The graph also makes it clear that the trend to deficit began in early 2008, several months before the recession began.
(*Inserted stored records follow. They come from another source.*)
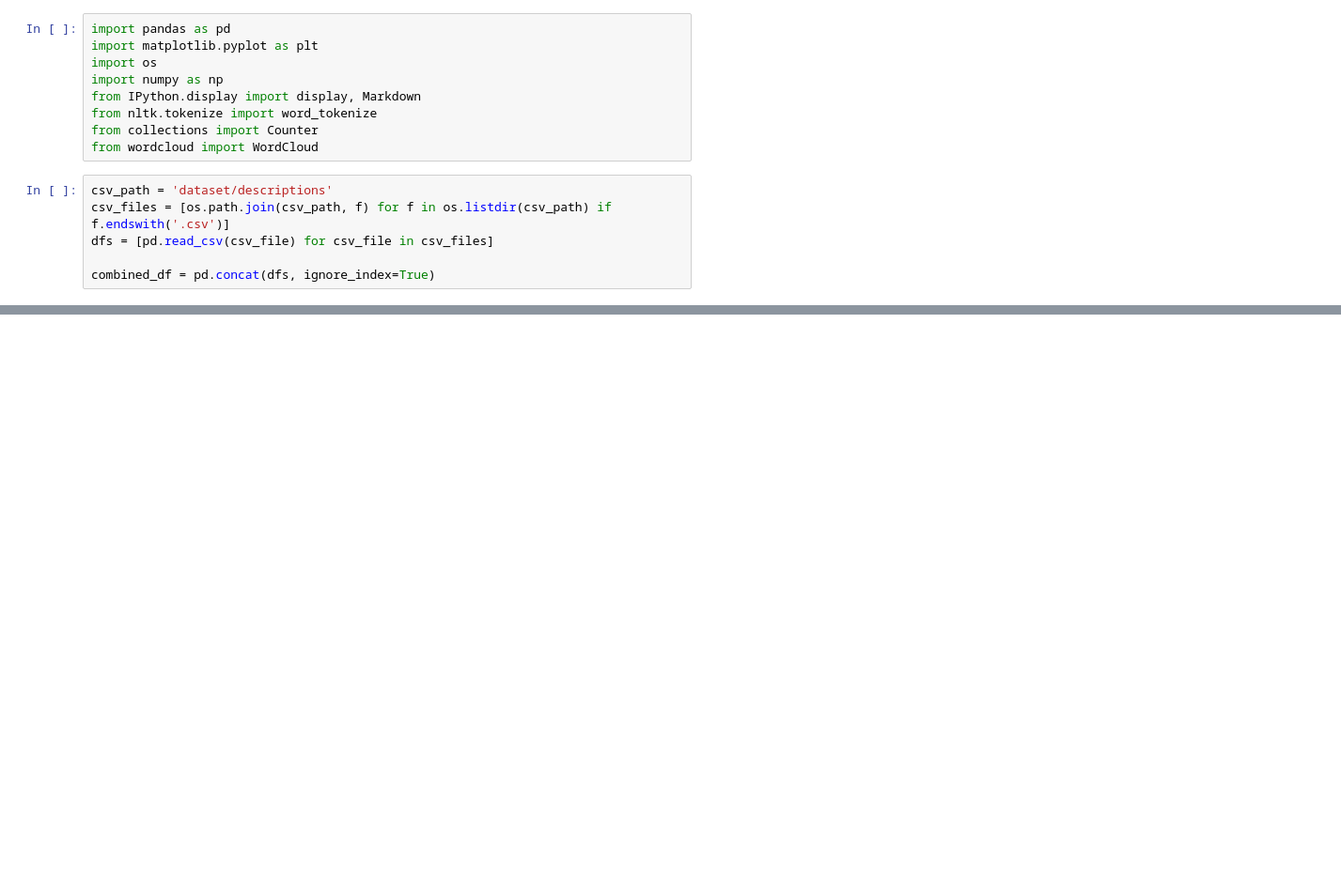
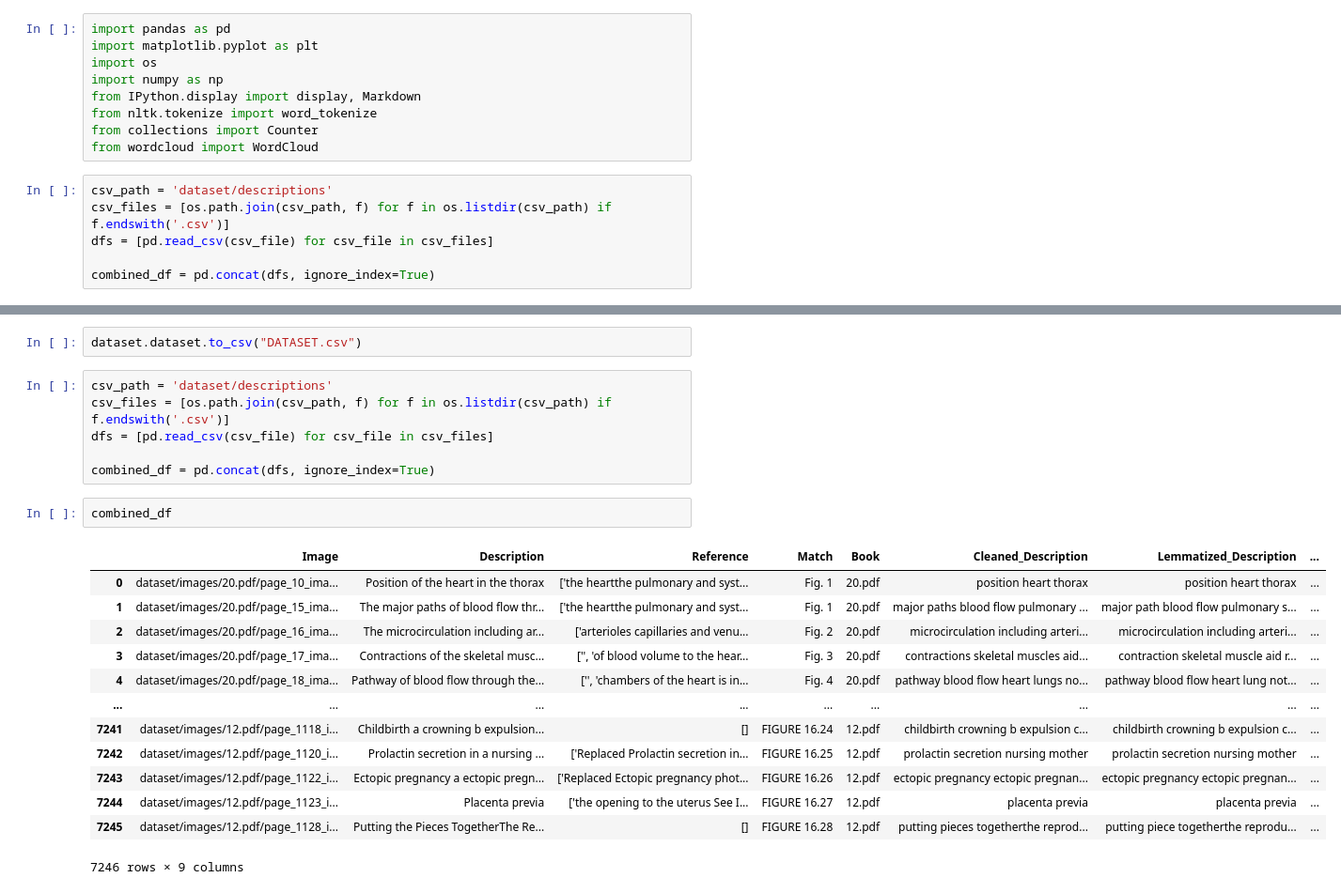
Before and after one commit to tunahan-oguz/pdf_scrapper, a Jupyter notebook: analysis.ipynb, the cells around one changed output, grey strips where cells are left out. Shown: that part at 94% size. Saved outputs shown, nothing was run; the diff lists cells and outputs as text; blank space fills up the shorter version.

```diff
--- a/analysis.ipynb
+++ b/analysis.ipynb
@@ -100,0 +198,24 @@ plt.show()
+# %%
+dataset.dataset.to_csv("DATASET.csv")
+# %%
+csv_path = 'dataset/descriptions'
+csv_files = [os.path.join(csv_path, f) for f in os.listdir(csv_path) if f.endswith('.csv')]
+dfs = [pd.read_csv(csv_file) for csv_file in csv_files]
+
+combined_df = pd.concat(dfs, ignore_index=True)
+# %%
+combined_df
+# %% [output]
+|  | Image | Description | Reference | Match | Book | Cleaned_Description | Lemmatized_Description | ... |
+| 0 | dataset/images/20.pdf/page_10_ima... | Position of the heart in the thorax | ['the heartthe pulmonary and syst... | Fig. 1 | 20.pdf | position heart thorax | position heart thorax | ... |
+| 1 | dataset/images/20.pdf/page_15_ima... | The major paths of blood flow thr... | ['the heartthe pulmonary and syst... | Fig. 1 | 20.pdf | major paths blood flow pulmonary ... | major path blood flow pulmonary s... | ... |
+| 2 | dataset/images/20.pdf/page_16_ima... | The microcirculation including ar... | ['arterioles capillaries and venu... | Fig. 2 | 20.pdf | microcirculation including arteri... | microcirculation including arteri... | ... |
+| 3 | dataset/images/20.pdf/page_17_ima... | Contractions of the skeletal musc... | ['', 'of blood volume to the hear... | Fig. 3 | 20.pdf | contractions skeletal muscles aid... | contraction skeletal muscle aid r... | ... |
+| 4 | dataset/images/20.pdf/page_18_ima... | Pathway of blood flow through the... | ['', 'chambers of the heart is in... | Fig. 4 | 20.pdf | pathway blood flow heart lungs no... | pathway blood flow heart lung not... | ... |
+| ... | ... | ... | ... | ... | ... | ... | ... | ... |
+| 7241 | dataset/images/12.pdf/page_1118_i... | Childbirth a crowning b expulsion... | [] | FIGURE 16.24 | 12.pdf | childbirth crowning b expulsion c... | childbirth crowning b expulsion c... | ... |
+| 7242 | dataset/images/12.pdf/page_1120_i... | Prolactin secretion in a nursing ... | ['Replaced Prolactin secretion in... | FIGURE 16.25 | 12.pdf | prolactin secretion nursing mother | prolactin secretion nursing mother | ... |
+| 7243 | dataset/images/12.pdf/page_1122_i... | Ectopic pregnancy a ectopic pregn... | ['Replaced Ectopic pregnancy phot... | FIGURE 16.26 | 12.pdf | ectopic pregnancy ectopic pregnan... | ectopic pregnancy ectopic pregnan... | ... |
+| 7244 | dataset/images/12.pdf/page_1123_i... | Placenta previa | ['the opening to the uterus See I... | FIGURE 16.27 | 12.pdf | placenta previa | placenta previa | ... |
+| 7245 | dataset/images/12.pdf/page_1128_i... | Putting the Pieces TogetherThe Re... | [] | FIGURE 16.28 | 12.pdf | putting pieces togetherthe reprod... | putting piece togetherthe reprodu... | ... |
+7246 rows × 9 columns
```
Also changed, not shown: parts of 13 cells of this notebook, 10 other files.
The federal government's decision to cut the GST would have produced a deficit even if the economy had remained stable.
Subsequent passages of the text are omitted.